Magnifying glass and documents with analytics data lying on table

It’s conventional wisdom that data and application integration results in better business. When systems are connected, organizations are more responsive to customer needs, more innovative, more efficient and more profitable.

But how much better? A new study by Dell Boomi, based on a survey of 400 information technology decision-makers in the United States conducted by the research firm Vanson Bourne, provides answers.

Released at the Boomi World 2017 conference, “The Connected Business” report quantifies how organizations with successful integration strategies realize millions of dollars in cost savings and new revenue from efficiency and productivity boosts, while businesses with poor integration practices suffer higher costs, process delays, sluggish responsiveness, and missed opportunities.

Organizations Rapidly Building Out Integration Capabilities

The survey highlights that a strong majority of organizations have integration on the fast track. Respondents say that the level of connectivity across their businesses will reach 78 percent by 2020, up from 41 percent in 2014 and 62 percent today.

Most notably, cloud-native integration platform as a service (iPaaS) is the tool of choice — especially amid rapid deployment of best-of-breed applications in hybrid IT environments.

Among organizations today using at lease one integration tool, 94 percent will have iPaaS deployed within the next 12 months — comprised of 43 percent using iPaaS today, 43 percent in the process of adopting iPaaS, and 8 percent planning to adopt iPaaS in the next year.

That sort of rapid adoption of iPaaS mirrors what we’re seeing at Boomi. The majority of businesses are selecting iPaaS, rather than on-premise ETL processes or ESB middleware that is typically overly complex and not suited for integrating today’s native-cloud applications and services.

Integration Driving Cost Savings, Revenue Growth

As organizations use integration to build connected businesses, the survey shows that dividends multiply. Nearly one-quarter (73 percent) of respondents say productivity is improved. Others cite better data accessibility (68 percent), more efficient workflows (57 percent), increased profitability (54 percent), better responsiveness to customer needs (50 percent) and faster, more accurate decision-making (48 percent).

Those improvements translate into bottom-line cost savings.
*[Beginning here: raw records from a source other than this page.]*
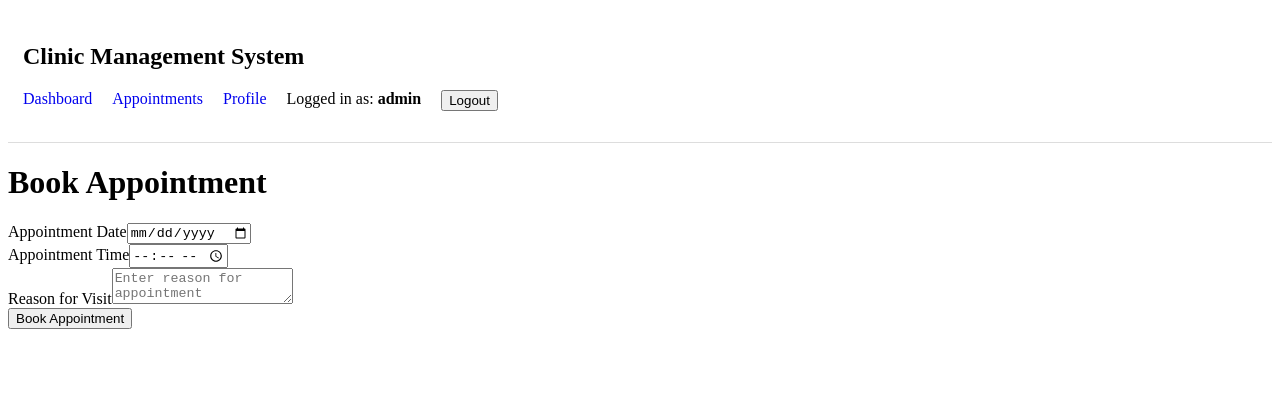
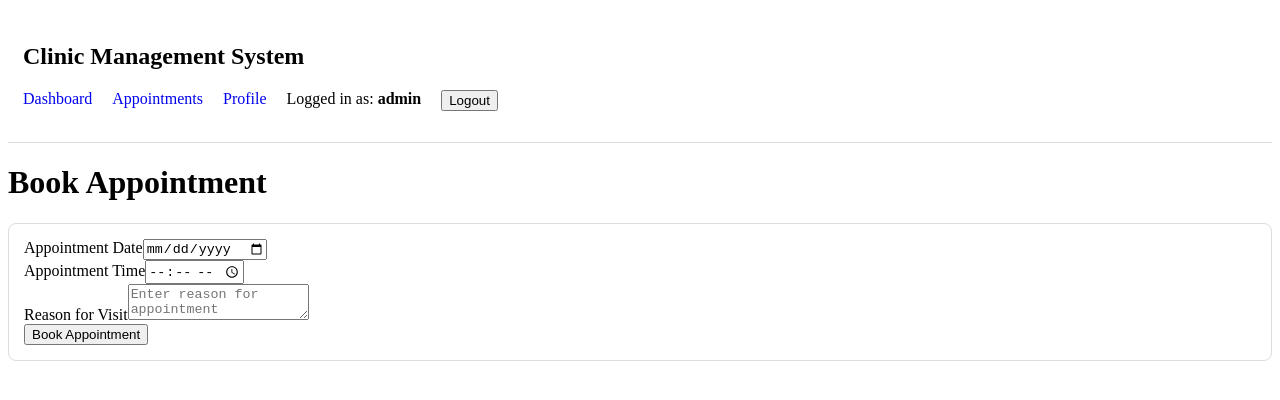
Before and after one commit to imanshahrel/CCS6344-Assignment-G21, a React (Vite) app in the folder client/: page /book-appointment in a window 1280 px wide. Shown: the top 400 px of the page. Built offline with nearby package versions, Linux system fonts and the light colour scheme; sample sign-in values are in the browser's storage.

Commit message:
style appointment booking form

```diff
--- a/client/src/pages/BookAppointment.jsx
+++ b/client/src/pages/BookAppointment.jsx
@@ -49,6 +49,7 @@ function BookAppointment() {
             <Navbar />
             <h1>Book Appointment</h1>
             {message && <p>{message}</p>}
+            <div className="dashboard-card">
                 <form onSubmit={handleSubmit}>
                     <div>
                         <label>Appointment Date</label>
@@ -73,13 +74,15 @@ function BookAppointment() {
                         <textarea
                             placeholder="Enter reason for appointment"
                             value={reason}
-                        onChange={(e)=>setReason(e.target.value)}
+                            onChange={(e) => setReason(e.target.value)}
                         ></textarea>
                     </div>
 
                     <button type="submit">Book Appointment</button>
                 </form>
             </div>
+
+        </div>
     );
 }
 
```
Lines whose indentation alone changed are shown as unchanged.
Respondent organizations using at least one integration tool have netted average savings of $3.26 million from deploying integration technologies, the study finds. Those savings are even greater when organizations use iPaaS, which helps IT teams connect systems across businesses far faster and more easily than custom-coding or using traditional middleware.

And integration drives top-line revenue. Respondents estimated that as connected businesses, they could expect revenue to grow 11 percent a year. That averages out to $544 million in new yearly revenue across the respondent pool, which includes a sizable number of Fortune 1000 companies.

Poor Integration Limiting Growth and Opportunities

For every benefit of successful integration, there’s a drawback to poor integration.

Most significantly, 87 percent of organizations in the survey have suffered from failing to establish a strong integration strategy. More than two-thirds (67 percent) say they have missed business opportunities in the past year because of poor integration — leaving money on the table because they couldn’t connect effectively, either internally among employees or with partners and customers.

A sizable 59 percent go so far as to characterize integration as the “Achilles heel” for their companies. Nearly half (49 percent) say that poor integration is holding their organizations back. In addition:

  • 81 percent say the right integration tool would greatly improve organizational performance
  • 64 percent are still struggling with legacy middleware
  • 43 percent say poor integration has cost them money in lost efficiency
  • 40 percent cannot build simple, let alone sophisticated, integrations

As we’re seeing this week at Boomi World, organizations are aggressively tackling those issues by utilizing iPaaS to modernize their IT infrastructures and drive digital transformation initiatives. To learn more, download the “The Connected Business” report.